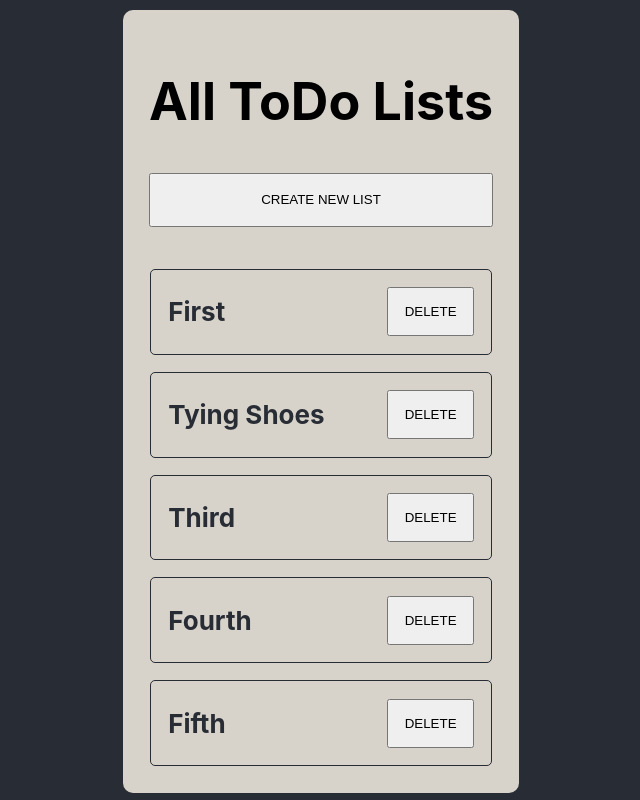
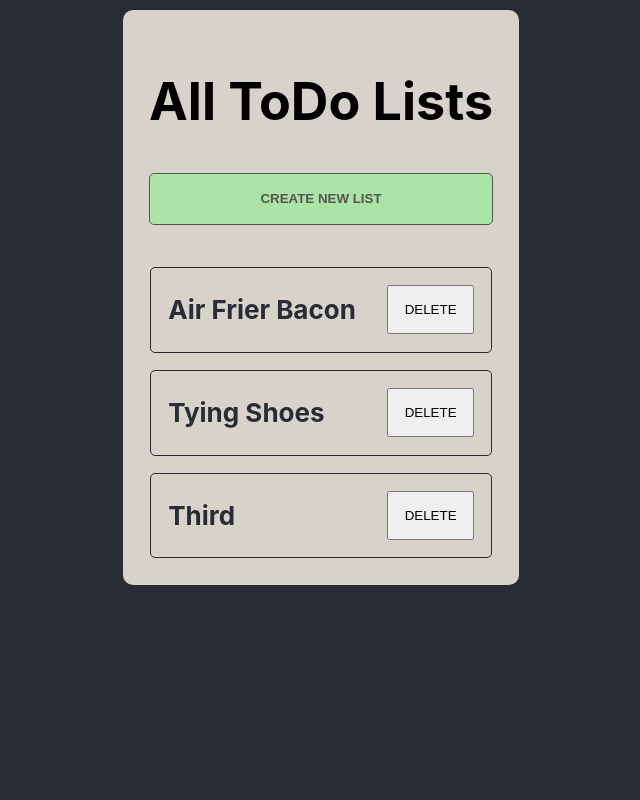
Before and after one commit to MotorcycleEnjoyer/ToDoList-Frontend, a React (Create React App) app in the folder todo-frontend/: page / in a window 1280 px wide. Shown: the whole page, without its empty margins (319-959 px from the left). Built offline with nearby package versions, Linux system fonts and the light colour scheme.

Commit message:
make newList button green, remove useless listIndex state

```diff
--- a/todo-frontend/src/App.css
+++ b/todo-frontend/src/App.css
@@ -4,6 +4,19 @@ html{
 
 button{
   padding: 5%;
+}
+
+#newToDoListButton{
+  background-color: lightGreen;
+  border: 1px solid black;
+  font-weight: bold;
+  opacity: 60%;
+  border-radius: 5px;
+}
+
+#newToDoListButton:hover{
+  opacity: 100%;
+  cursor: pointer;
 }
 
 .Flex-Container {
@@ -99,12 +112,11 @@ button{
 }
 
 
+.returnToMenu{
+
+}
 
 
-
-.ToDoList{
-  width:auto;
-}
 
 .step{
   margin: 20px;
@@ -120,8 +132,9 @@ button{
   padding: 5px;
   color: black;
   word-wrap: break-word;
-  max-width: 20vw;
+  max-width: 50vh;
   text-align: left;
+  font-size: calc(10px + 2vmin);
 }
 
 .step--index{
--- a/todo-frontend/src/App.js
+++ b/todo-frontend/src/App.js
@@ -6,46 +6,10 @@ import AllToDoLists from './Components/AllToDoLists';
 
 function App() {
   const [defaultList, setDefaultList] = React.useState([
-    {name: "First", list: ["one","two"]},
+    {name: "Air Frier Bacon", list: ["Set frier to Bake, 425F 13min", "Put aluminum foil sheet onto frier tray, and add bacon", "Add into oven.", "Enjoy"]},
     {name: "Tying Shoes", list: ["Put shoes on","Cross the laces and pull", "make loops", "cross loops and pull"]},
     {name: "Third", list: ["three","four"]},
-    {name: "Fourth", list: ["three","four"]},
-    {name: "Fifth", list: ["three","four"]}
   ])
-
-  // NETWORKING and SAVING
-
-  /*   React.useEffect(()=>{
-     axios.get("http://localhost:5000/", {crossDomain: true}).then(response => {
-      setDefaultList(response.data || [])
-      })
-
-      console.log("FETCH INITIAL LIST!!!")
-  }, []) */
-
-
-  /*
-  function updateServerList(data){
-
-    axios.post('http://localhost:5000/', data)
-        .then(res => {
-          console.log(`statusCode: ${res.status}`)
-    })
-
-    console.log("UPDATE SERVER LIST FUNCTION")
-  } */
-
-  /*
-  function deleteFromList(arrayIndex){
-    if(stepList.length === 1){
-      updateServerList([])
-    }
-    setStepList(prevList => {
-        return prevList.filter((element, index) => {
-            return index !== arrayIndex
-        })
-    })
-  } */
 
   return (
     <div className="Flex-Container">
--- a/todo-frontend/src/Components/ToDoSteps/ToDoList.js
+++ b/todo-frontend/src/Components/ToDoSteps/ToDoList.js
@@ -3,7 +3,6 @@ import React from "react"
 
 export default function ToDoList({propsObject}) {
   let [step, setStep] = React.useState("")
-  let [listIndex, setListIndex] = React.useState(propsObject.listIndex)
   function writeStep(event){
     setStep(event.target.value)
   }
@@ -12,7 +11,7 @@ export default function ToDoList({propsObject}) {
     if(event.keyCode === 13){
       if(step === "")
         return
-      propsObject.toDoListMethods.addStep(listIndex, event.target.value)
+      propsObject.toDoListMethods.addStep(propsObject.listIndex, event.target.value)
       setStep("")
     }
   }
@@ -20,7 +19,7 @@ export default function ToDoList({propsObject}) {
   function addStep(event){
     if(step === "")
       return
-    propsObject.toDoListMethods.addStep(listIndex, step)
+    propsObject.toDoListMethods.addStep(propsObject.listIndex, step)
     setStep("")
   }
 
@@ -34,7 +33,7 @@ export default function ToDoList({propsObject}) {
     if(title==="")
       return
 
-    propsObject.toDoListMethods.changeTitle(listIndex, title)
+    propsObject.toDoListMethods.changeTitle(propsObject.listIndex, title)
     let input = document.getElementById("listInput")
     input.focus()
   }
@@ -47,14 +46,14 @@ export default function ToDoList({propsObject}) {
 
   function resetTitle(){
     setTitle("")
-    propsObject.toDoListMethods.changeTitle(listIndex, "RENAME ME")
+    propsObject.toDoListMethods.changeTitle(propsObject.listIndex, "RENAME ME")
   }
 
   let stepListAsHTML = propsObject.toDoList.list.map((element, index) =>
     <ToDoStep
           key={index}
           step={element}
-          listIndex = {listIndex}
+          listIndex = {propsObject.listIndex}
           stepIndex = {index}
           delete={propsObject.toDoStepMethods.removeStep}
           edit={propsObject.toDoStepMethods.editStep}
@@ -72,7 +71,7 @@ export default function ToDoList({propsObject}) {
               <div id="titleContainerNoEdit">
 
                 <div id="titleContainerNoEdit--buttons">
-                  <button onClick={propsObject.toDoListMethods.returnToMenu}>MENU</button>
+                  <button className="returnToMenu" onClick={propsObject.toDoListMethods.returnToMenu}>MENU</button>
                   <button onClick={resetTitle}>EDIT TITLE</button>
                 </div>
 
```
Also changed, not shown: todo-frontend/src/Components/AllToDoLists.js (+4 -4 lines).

━━━━━━

:: Brief ::
Set down all of the material word for word, but keep each picture out.

:: Expected output ::
Before and after one commit to MotorcycleEnjoyer/ToDoList-Frontend, a React (Create React App) app in the folder todo-frontend/: page / in a window 1280 px wide. Shown: the whole page, without its empty margins (319-959 px from the left). Built offline with nearby package versions, Linux system fonts and the light colour scheme.

Commit message:
make newList button green, remove useless listIndex state

```diff
--- a/todo-frontend/src/App.css
+++ b/todo-frontend/src/App.css
@@ -4,6 +4,19 @@ html{
 
 button{
   padding: 5%;
+}
+
+#newToDoListButton{
+  background-color: lightGreen;
+  border: 1px solid black;
+  font-weight: bold;
+  opacity: 60%;
+  border-radius: 5px;
+}
+
+#newToDoListButton:hover{
+  opacity: 100%;
+  cursor: pointer;
 }
 
 .Flex-Container {
@@ -99,12 +112,11 @@ button{
 }
 
 
+.returnToMenu{
+
+}
 
 
-
-.ToDoList{
-  width:auto;
-}
 
 .step{
   margin: 20px;
@@ -120,8 +132,9 @@ button{
   padding: 5px;
   color: black;
   word-wrap: break-word;
-  max-width: 20vw;
+  max-width: 50vh;
   text-align: left;
+  font-size: calc(10px + 2vmin);
 }
 
 .step--index{
--- a/todo-frontend/src/App.js
+++ b/todo-frontend/src/App.js
@@ -6,46 +6,10 @@ import AllToDoLists from './Components/AllToDoLists';
 
 function App() {
   const [defaultList, setDefaultList] = React.useState([
-    {name: "First", list: ["one","two"]},
+    {name: "Air Frier Bacon", list: ["Set frier to Bake, 425F 13min", "Put aluminum foil sheet onto frier tray, and add bacon", "Add into oven.", "Enjoy"]},
     {name: "Tying Shoes", list: ["Put shoes on","Cross the laces and pull", "make loops", "cross loops and pull"]},
     {name: "Third", list: ["three","four"]},
-    {name: "Fourth", list: ["three","four"]},
-    {name: "Fifth", list: ["three","four"]}
   ])
-
-  // NETWORKING and SAVING
-
-  /*   React.useEffect(()=>{
-     axios.get("http://localhost:5000/", {crossDomain: true}).then(response => {
-      setDefaultList(response.data || [])
-      })
-
-      console.log("FETCH INITIAL LIST!!!")
-  }, []) */
-
-
-  /*
-  function updateServerList(data){
-
-    axios.post('http://localhost:5000/', data)
-        .then(res => {
-          console.log(`statusCode: ${res.status}`)
-    })
-
-    console.log("UPDATE SERVER LIST FUNCTION")
-  } */
-
-  /*
-  function deleteFromList(arrayIndex){
-    if(stepList.length === 1){
-      updateServerList([])
-    }
-    setStepList(prevList => {
-        return prevList.filter((element, index) => {
-            return index !== arrayIndex
-        })
-    })
-  } */
 
   return (
     <div className="Flex-Container">
--- a/todo-frontend/src/Components/ToDoSteps/ToDoList.js
+++ b/todo-frontend/src/Components/ToDoSteps/ToDoList.js
@@ -3,7 +3,6 @@ import React from "react"
 
 export default function ToDoList({propsObject}) {
   let [step, setStep] = React.useState("")
-  let [listIndex, setListIndex] = React.useState(propsObject.listIndex)
   function writeStep(event){
     setStep(event.target.value)
   }
@@ -12,7 +11,7 @@ export default function ToDoList({propsObject}) {
     if(event.keyCode === 13){
       if(step === "")
         return
-      propsObject.toDoListMethods.addStep(listIndex, event.target.value)
+      propsObject.toDoListMethods.addStep(propsObject.listIndex, event.target.value)
       setStep("")
     }
   }
@@ -20,7 +19,7 @@ export default function ToDoList({propsObject}) {
   function addStep(event){
     if(step === "")
       return
-    propsObject.toDoListMethods.addStep(listIndex, step)
+    propsObject.toDoListMethods.addStep(propsObject.listIndex, step)
     setStep("")
   }
 
@@ -34,7 +33,7 @@ export default function ToDoList({propsObject}) {
     if(title==="")
       return
 
-    propsObject.toDoListMethods.changeTitle(listIndex, title)
+    propsObject.toDoListMethods.changeTitle(propsObject.listIndex, title)
     let input = document.getElementById("listInput")
     input.focus()
   }
@@ -47,14 +46,14 @@ export default function ToDoList({propsObject}) {
 
   function resetTitle(){
     setTitle("")
-    propsObject.toDoListMethods.changeTitle(listIndex, "RENAME ME")
+    propsObject.toDoListMethods.changeTitle(propsObject.listIndex, "RENAME ME")
   }
 
   let stepListAsHTML = propsObject.toDoList.list.map((element, index) =>
     <ToDoStep
           key={index}
           step={element}
-          listIndex = {listIndex}
+          listIndex = {propsObject.listIndex}
           stepIndex = {index}
           delete={propsObject.toDoStepMethods.removeStep}
           edit={propsObject.toDoStepMethods.editStep}
@@ -72,7 +71,7 @@ export default function ToDoList({propsObject}) {
               <div id="titleContainerNoEdit">
 
                 <div id="titleContainerNoEdit--buttons">
-                  <button onClick={propsObject.toDoListMethods.returnToMenu}>MENU</button>
+                  <button className="returnToMenu" onClick={propsObject.toDoListMethods.returnToMenu}>MENU</button>
                   <button onClick={resetTitle}>EDIT TITLE</button>
                 </div>
 
```
Also changed, not shown: todo-frontend/src/Components/AllToDoLists.js (+4 -4 lines).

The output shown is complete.